Seed World

Trump Out, Biden In: How the Year Began

In the first instalment of our Top 10 Stories of the Year, we look back on the inauguration of Joe Biden as U.S. president.

After four years of Donald Trump, will a change in who occupies the Oval Office have a major effect on the seed industry? That was the question in January when Joe Biden was inaugurated as U.S. president.

When it comes down to it, one of the biggest questions surrounding a Biden administration is Biden’s stance on trade, said Mary Kay Thatcher, senior lead of Syngenta’s federal government relations wing.

“I think trade will change drastically. I believe Biden will be very pro-trade, but I don’t think trade will be at the top of his priority list. Instead, he might hit on domestic issues, be it fixing or trying to fix COVID or the stimulus bill.”

Thatcher noted that in particular, a Biden administration might mean going back to more traditional trade deals.

“Before President Trump, we always did trade in this country by engaging our friends. Once we had a group together, you’d then move somewhere like China or Russia or wherever to see if we could seek some changes.”

Michelle Klieger, president of Stratagerm Consulting, noted that this was common, especially under the Bush and Obama years.

“There were a lot of bilateral talks set up between different parts of the U.S. and Chinese governments,” Klieger said. “Debatably, did they cause structural changes in the U.S.-China relationship? Maybe.

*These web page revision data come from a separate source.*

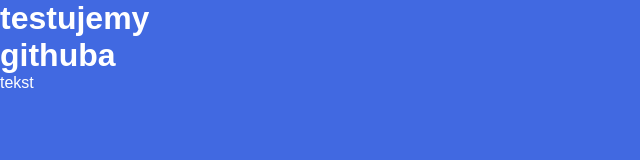
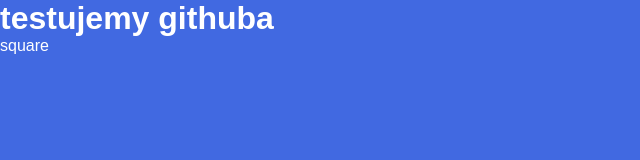
Before and after one commit to Marcin545/testowe, a plain HTML site: page index.html in a window 1280 px wide. Shown: the whole page, without its empty margins (0-640 px from the left). Drawn offline with Linux system fonts and the light colour scheme.

Commit message:
third changed

```diff
--- a/css/style.css
+++ b/css/style.css
@@ -10,5 +10,5 @@
     overflow: hidden;
     color: #fff;
 	background: royalblue;
-	width: 150px;
+
 }
--- a/index.html
+++ b/index.html
@@ -12,7 +12,7 @@
 
 <h1>testujemy githuba</h1>
 
-<p>tekst</p>
+<div>square</div>
 
 </body>
 
```
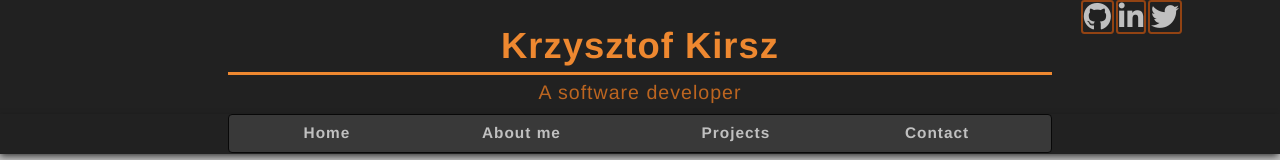
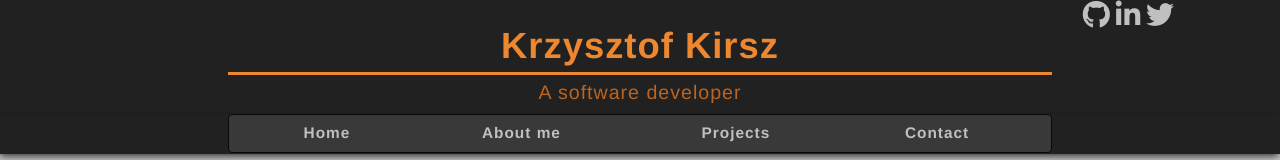
Before and after one commit to Kirhchoff/Kirhchoff.github.io, a plain HTML site: page index.html in a window 1280 px wide. Shown: the top 160 px of the page. Drawn offline with nearby package versions, Linux system fonts and the light colour scheme.

Commit message:
simplify medi icons

```diff
--- a/stylesheets/stylesheet.css
+++ b/stylesheets/stylesheet.css
@@ -51,15 +51,12 @@ body {
   margin-top: 7px;
 }
 .icon {
-  border: 2px solid #924313;
-  border-radius: 10%;
-  margin: 0px -1px;
-  transition:border-color .6s cubic-bezier(.28,.99,.74,.94);
+  margin: 1px;
+  transition:color .6s cubic-bezier(.28,.99,.74,.94);
   color: #c0c0c0;
-  padding: 1px;
 }
 .icon:hover {
-  border-color: #ff9960;
+  color: #ff9960;
 }
 
 .navbar-inverse {
```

But probably not as much as people hoped.”

She added that all-in-all, that means when new presidents came into office, China was already on their toes, expecting the U.S. to make trade a priority.

“China knew that this big trade talk was coming from one of these committees or there was going to be a high-level visit, and suddenly, there would be a flurry of activity on the Chinese side,” Klieger said. “We would see biotech approvals and we’d see other things that the U.S. had been pushing for. It was almost like, ‘We’re going to do this big, showy thing,’ and China would give a few things we wanted. But it didn’t structurally change the trade process.”
Fast-forward to May, Thatcher still wasn’t quite sure how those drastic changes are going to play out.

“I think it would be too early to say they’ve changed drastically, and to be honest with you, if you would have asked me six months ago, I probably would have expected something major to happen by now,” she said.

Still, she said, there are some telling signs that it might take a little time to see any dramatic developments in the world of trade with the Biden administration at the helm.

“The biggest holdback is we just don’t have very many political appointees yet, and that seems odd to me, when you have a Democratic administration and a Democratic senate that is going to confirm these people. You would think it would have happened by now, but if you actually look at the charts, Biden is much slower overall at filling those seats than probably the last four or five presidents have been.”

—with files from Alex Martin

Check out our coverage and stay tuned for more Top Stories of 2021:

Optimism Abounds as Biden Admin’s Trade Policies Take Shape

What will the Impact of a Biden Administration be?